I have been doing some running since I married Shelia a year and a half ago. She is really into fitness so one of the ways we spend time together is to run races. Most of the runs are 5K and I’m not bad at those. But there was one particularly painful 10K that I don’t like to talk about. I came in last place. I was doing so badly that the lady was following me in her golf cart and kept asking me if I was OK. I started the race off well but by the time I was on the fifth mile I asked myself, “I was running well. What happened?”
I think it is pretty cool that the greek word for “run” is basically “trek”. (doesn’t it seem strange that Trek brand bicycles really have the word “run” painted on their frames? That’s like making a pair of running shoes with the brand “pedal”) Trek can also mean “to exert oneself” or “make an effort” so it makes sense that a long journey is often called a trek.
Most video games have a trek or a quest. The games that get the best reviews (but not always the best sales) are often the ones of a solitary hero facing incredible odds and going on a long journey to new lands.

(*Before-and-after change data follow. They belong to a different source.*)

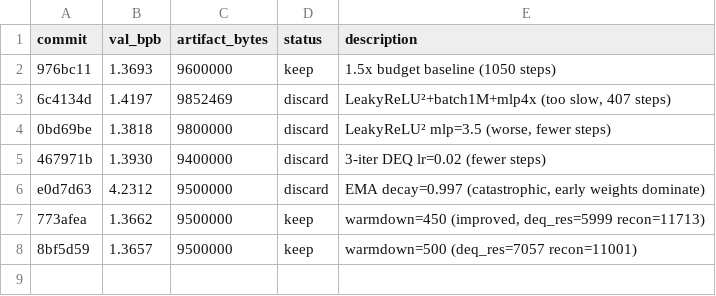
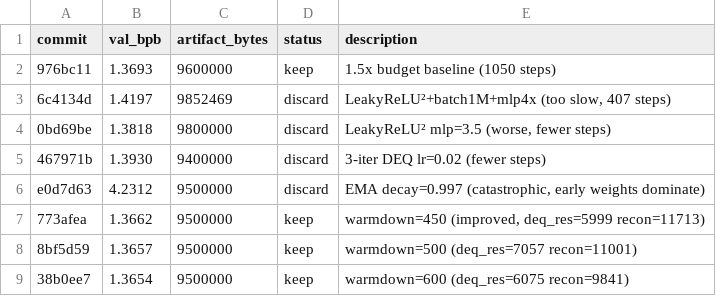
Before and after one commit to jzmyres/parameter-golf, a TSV file: experiments/results.tsv, drawn as a sheet; the diff names each change by its address in the sheet, - before the commit and + after, or states it on an @@ line.

Commit message:
Phase 3 best: 1.3654

```diff
--- a/experiments/results.tsv
+++ b/experiments/results.tsv
+row 9: 38b0ee7 | 1.3654 | 9500000 | keep | warmdown=600 (deq_res=6075 recon=9841)
```
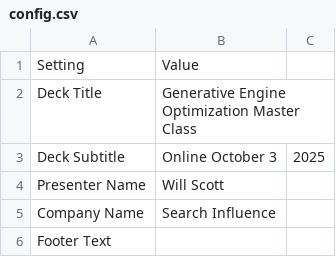
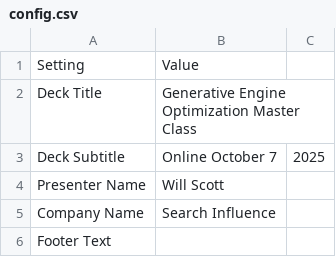
Before and after one commit to willscott-v2/smx-oct-slides, a CSV file: config.csv, drawn as a sheet; only a part is shown.

```diff
--- a/config.csv
+++ b/config.csv
@@ -2,3 +2,3 @@ Setting,Value
 Deck Title,Generative Engine Optimization Master Class
-Deck Subtitle,Online October 3, 2025
+Deck Subtitle,Online October 7, 2025
 Presenter Name,Will Scott
```
Also changed, not shown: slides.csv.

I will list just a few:
- The Legend of Zelda (Can I do a single blog entry without mentioning this game?)
- Shadow of the Colossus
- Mass Effect
- Assassin’s Creed
- Half Life
- Oblivion and Skyrim
There are tons more games that have that epic feel. You may be like me in which there are times that you may be playing a video game and you are doing so well. You are leaping from platform to platform and vanquishing foes on every side. Then you come across a certain scenario or boss battle and you are crushed. You might say to yourself, “I was running so well. What happened?” Thank goodness video games have a save feature. You can get a fresh start and what happened in the past doesn’t matter any longer. It’s a shame that real life doesn’t have a save feature. Maybe it does have one. That’s another subject sometime for video game theology.
I’m starting to get some traffic to my site and I just want to say thanks to all who come to read it. I’m also getting a few “Likes” and “Follows”. They are truly appreciated.